China has sent thousands of rescue workers to help search for survivors of deadly landslides that swept through a county in the northwest of the country.
More than 4,500 soldiers, firefighters and medical staff have been sent to Zhouqu in Gansu province, as well as helicopters and aircraft.
Chinese Premier Wen Jiabao has visited the county, where 127 people are known to have died.
Almost 1,300 other people are missing in the wake of Saturday's landslides.
The landslides were caused by torrential rain, state-run Xinhua news agency reported.
Zhouqu county, which is part of Gannan Tibetan Autonomous Prefecture, lies in a narrow valley cut by the Bailong river.
Water built up behind a landslide in the river, which then burst its banks, sending water, rocks and mud down several hillsides to residential areas below.
"There was thunder and huge rain, and then the landslides started coming down," a Zhouqu resident told Reuters news agency by telephone.
"That was about midnight, so some people must have been in their homes, asleep and didn't know what was happening."
The deluge flattened houses and tore several blocks of flats in half.

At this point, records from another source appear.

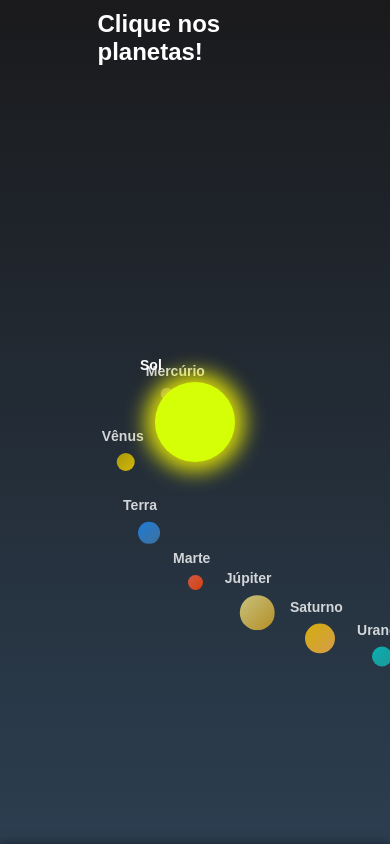
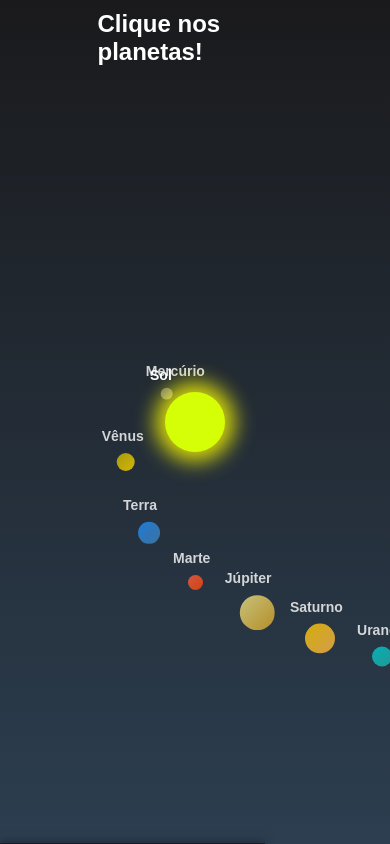
Before and after one commit to kaua-gabriel/Sistema-Solar, a plain HTML site: page index.html in a window 390 px wide. Shown: the top 844 px of the page. Drawn offline with Linux system fonts and the light colour scheme.

Commit message:
Update styles.css

```diff
--- a/styles.css
+++ b/styles.css
@@ -9,12 +9,11 @@
 body {
     font-family: Arial, sans-serif;
     background: linear-gradient(#1A1A1C, #2C3E50);
-    color: white;
     display: flex;
     justify-content: center;
     align-items: center;
     height: 100vh;
-    overflow: hidden;
+
     position: relative;
 }
 
@@ -192,8 +191,8 @@ body {
     position: fixed;
     bottom: 0;
     left: 0;
-    width: 100%;
-    height: 50%;
+    width: 68%;
+    height: 65%;
     background-color: rgba(0, 0, 0, 0.9);
     color: white;
     box-shadow: 0 0 10px rgba(0, 0, 0, 0.5);
@@ -243,8 +242,8 @@ body {
 
 @media (max-width: 480px) {
     .sun {
-        width: 80px;
-        height: 80px;
+        width: 60px;
+        height: 60px;
     }
 
     .orbit1 { width: 12px; height: 12px; }
@@ -261,4 +260,4 @@ body {
     margin-top: 10px;
     font-style: italic;
     color: #DDDDDD;
-}
+                              }
```
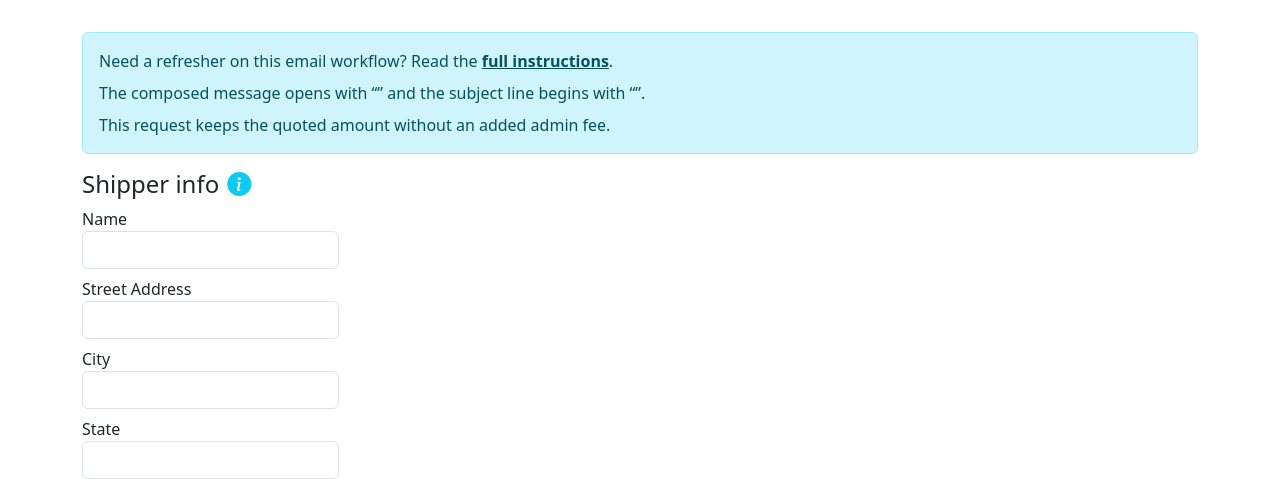
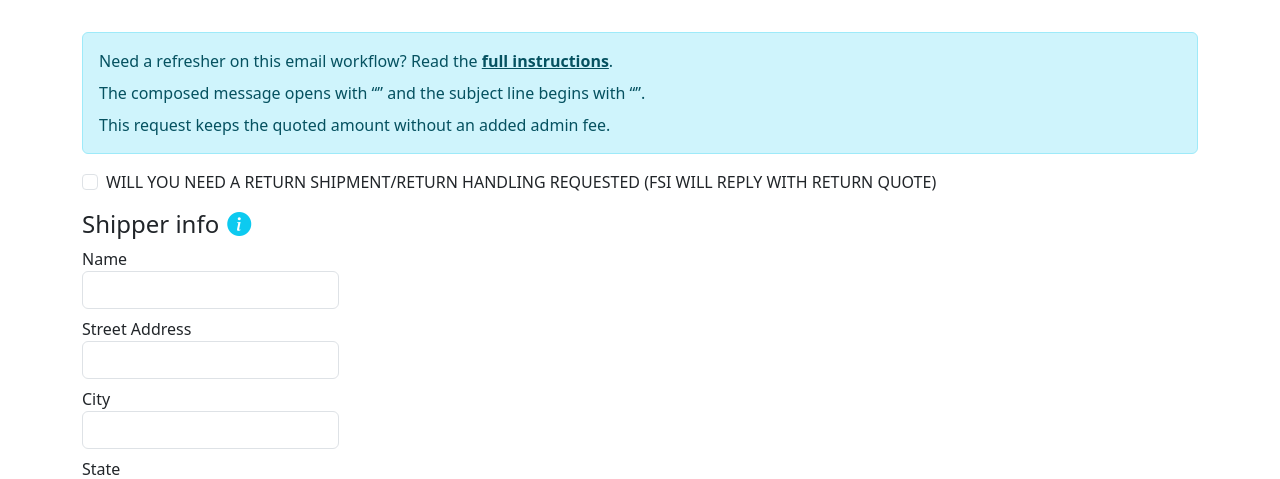
Before and after one commit to kdnye/QUOTES, a Python web app: template templates/email_request.html in a window 1280 px wide. Shown: the part 56-535 px from the top of the page. Run offline with Jinja, Linux system fonts and the light colour scheme; the template is opened without the code that fills it, so the values that code supplies are empty.

Commit message:
Add return quote option to email request form

```diff
--- a/templates/email_request.html
+++ b/templates/email_request.html
@@ -19,6 +19,17 @@
   {% endif %}
 </div>
 <form id="emailForm">
+  <div class="form-check mb-3">
+    <input
+      class="form-check-input"
+      type="checkbox"
+      id="return_quote_requested"
+      name="return_quote_requested"
+    >
+    <label class="form-check-label" for="return_quote_requested">
+      WILL YOU NEED A RETURN SHIPMENT/RETURN HANDLING REQUESTED (FSI WILL REPLY WITH RETURN QUOTE)
+    </label>
+  </div>
   <h4 class="d-flex align-items-center gap-2">
     Shipper info
     <span
@@ -276,6 +287,7 @@ if (window.google && google.maps && google.maps.places) {
 document.getElementById('emailForm').addEventListener('submit', function(e) {
   e.preventDefault();
   const f = e.target;
+  const returnQuoteRequested = f.return_quote_requested.checked;
   const shipper = {
     name: f.shipper_name.value,
     street: f.shipper_street.value,
@@ -298,6 +310,7 @@ document.getElementById('emailForm').addEventListener('submit', function(e) {
   let body = `${data.email_intro_line}\n`;
   body += ` `;
   body += `Quote ID: ${data.quote_id}\n`;
+  body += `Return Quote Requested: ${returnQuoteRequested ? 'Yes' : 'No'}\n`;
   body += "------------\n";
   body += `Origin: ${data.origin}\n`;
   body += `Destination: ${data.destination}\n`;
```
Also changed, not shown: tests/test_quote_email_request_access.py (+52 -0 lines).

Images from the area showed streets filled with rocks and mud, overturned cars and buildings with several storeys still under water.
In one village alone, 300 homes had been buried, Xinhua said.
Mr Wen, who flew to the area, called for a swift search effort.
"For those who were buried under the debris, now it's the most crucial time to save their lives," Xinhua news agency quoted him as saying.
Troops with explosives were said to be flying in to tackle the blockage in the river, behind which a lake had built up.
But officials said the thick sludge blocking roads posed the biggest problem to rescue operations, because they could not bring heavy machinery in.
Forty-five thousand people are reported to have been evacuated from the region and almost 700 people rescued from affected areas.
But more rain is forecast for Wednesday and landslides were continuing, Chinese media reports said.